The Ethics of Placebo-controlled Trials: Methodological Justifications
The use of placebo controls in clinical trials remains controversial. Ethical analysis and international ethical guidance permit the use of placebo controls in randomized trials when scientifically indicated in four cases: (1) when there is no proven effective treatment for the condition under study; (2) when withholding treatment poses negligible risks to participants; (3) when there are compelling methodological reasons for using placebo, and withholding treatment does not pose a risk of serious harm to participants; and, more controversially, (4) when there are compelling methodological reasons for using placebo, and the research is intended to develop interventions that can be implemented in the population from which trial participants are drawn, and the trial does not require participants to forgo treatment they would otherwise receive. The concept of methodological reasons is essential to assessing the ethics of placebo controls in these controversial last two cases. This article sets out key considerations relevant to considering whether methodological reasons for a placebo control are compelling.

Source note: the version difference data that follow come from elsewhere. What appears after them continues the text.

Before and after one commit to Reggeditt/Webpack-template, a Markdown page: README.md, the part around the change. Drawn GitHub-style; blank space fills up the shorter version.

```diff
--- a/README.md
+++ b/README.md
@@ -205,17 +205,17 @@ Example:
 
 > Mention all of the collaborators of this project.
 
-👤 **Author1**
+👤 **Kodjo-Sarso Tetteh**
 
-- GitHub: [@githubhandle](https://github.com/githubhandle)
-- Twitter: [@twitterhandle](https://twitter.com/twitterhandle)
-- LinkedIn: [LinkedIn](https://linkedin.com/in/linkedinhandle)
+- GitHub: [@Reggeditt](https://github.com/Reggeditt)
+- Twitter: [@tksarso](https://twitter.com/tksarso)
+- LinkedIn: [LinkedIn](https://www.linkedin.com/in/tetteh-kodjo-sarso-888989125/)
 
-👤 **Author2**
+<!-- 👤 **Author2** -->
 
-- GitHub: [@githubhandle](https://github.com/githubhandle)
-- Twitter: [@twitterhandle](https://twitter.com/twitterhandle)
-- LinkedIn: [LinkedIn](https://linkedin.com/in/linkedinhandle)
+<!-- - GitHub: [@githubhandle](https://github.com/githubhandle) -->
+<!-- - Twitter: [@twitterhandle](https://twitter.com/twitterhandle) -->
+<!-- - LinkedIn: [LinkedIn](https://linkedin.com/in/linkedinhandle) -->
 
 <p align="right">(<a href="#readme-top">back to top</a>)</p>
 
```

We instantly see, that placebo control groups are problematic ethically when harm may come to patients because they are given a sugar pill instead of an active drug that is credible enough to be used in the [usually quite expensive trials]. Where, we are not going to be taking up such trials for trivial treatments.
Further to this, there is a sop to the conscience, of having those who give out pills that may be misleadingly labelled, ignorant as to whether the particular pills are active or not. But, there is a record that is being taken. That is, calculated deception and potential for harm are part of the experimental design, an undermining of the fundamental ethical plank of the platform of the medical and nursing profession.
(Mind you, in a day when about a million further victims of the ongoing holocaust of our living posterity in the womb are totted up per week, consciences are doubtless benumbed.)
So, already, there is a general ethical problem, one exacerbated by the principle that to be issued a duly labelled medication by a suitably recognised professional bound under Hippocratic principles, is to have a legitimate expectation of serious treatment. Indeed, that is the foundation of the so-called placebo effect.
In the context of the trials in view regarding drugs for the Covid-19 pandemic, we face a disease that can and too often does seriously harm or kill in a matter of days once symptoms become evident. Further, there is a general challenge to find broadly accepted clinically effective antivirals. However, HCQ and CQ have been noted on record since 2005, as having in vitro effect on a broad range of viruses and as J. Scott Turner reports in Inference Review:
Chloroquine (CQ) and hydroxychloroquine (HCQ) are showing promise as therapeutic treatments for COVID-19 infections. These drugs are widely used for the treatment of malaria, and their use against COVID-19 was a source of some controversy in the early stages of the current pandemic. Nevertheless, the FDA has recently given emergency approval to what had long been a common off-use application for treatment of viral infections. This approval was granted in light of a long history of using CQ and HCQ as antiviral drugs, including during past coronavirus epidemics. Furthermore, informal reports coming from emergency and critical care clinics indicate they are effective against COVID-19, particularly when combined with antiviral agents and antibiotics . . . .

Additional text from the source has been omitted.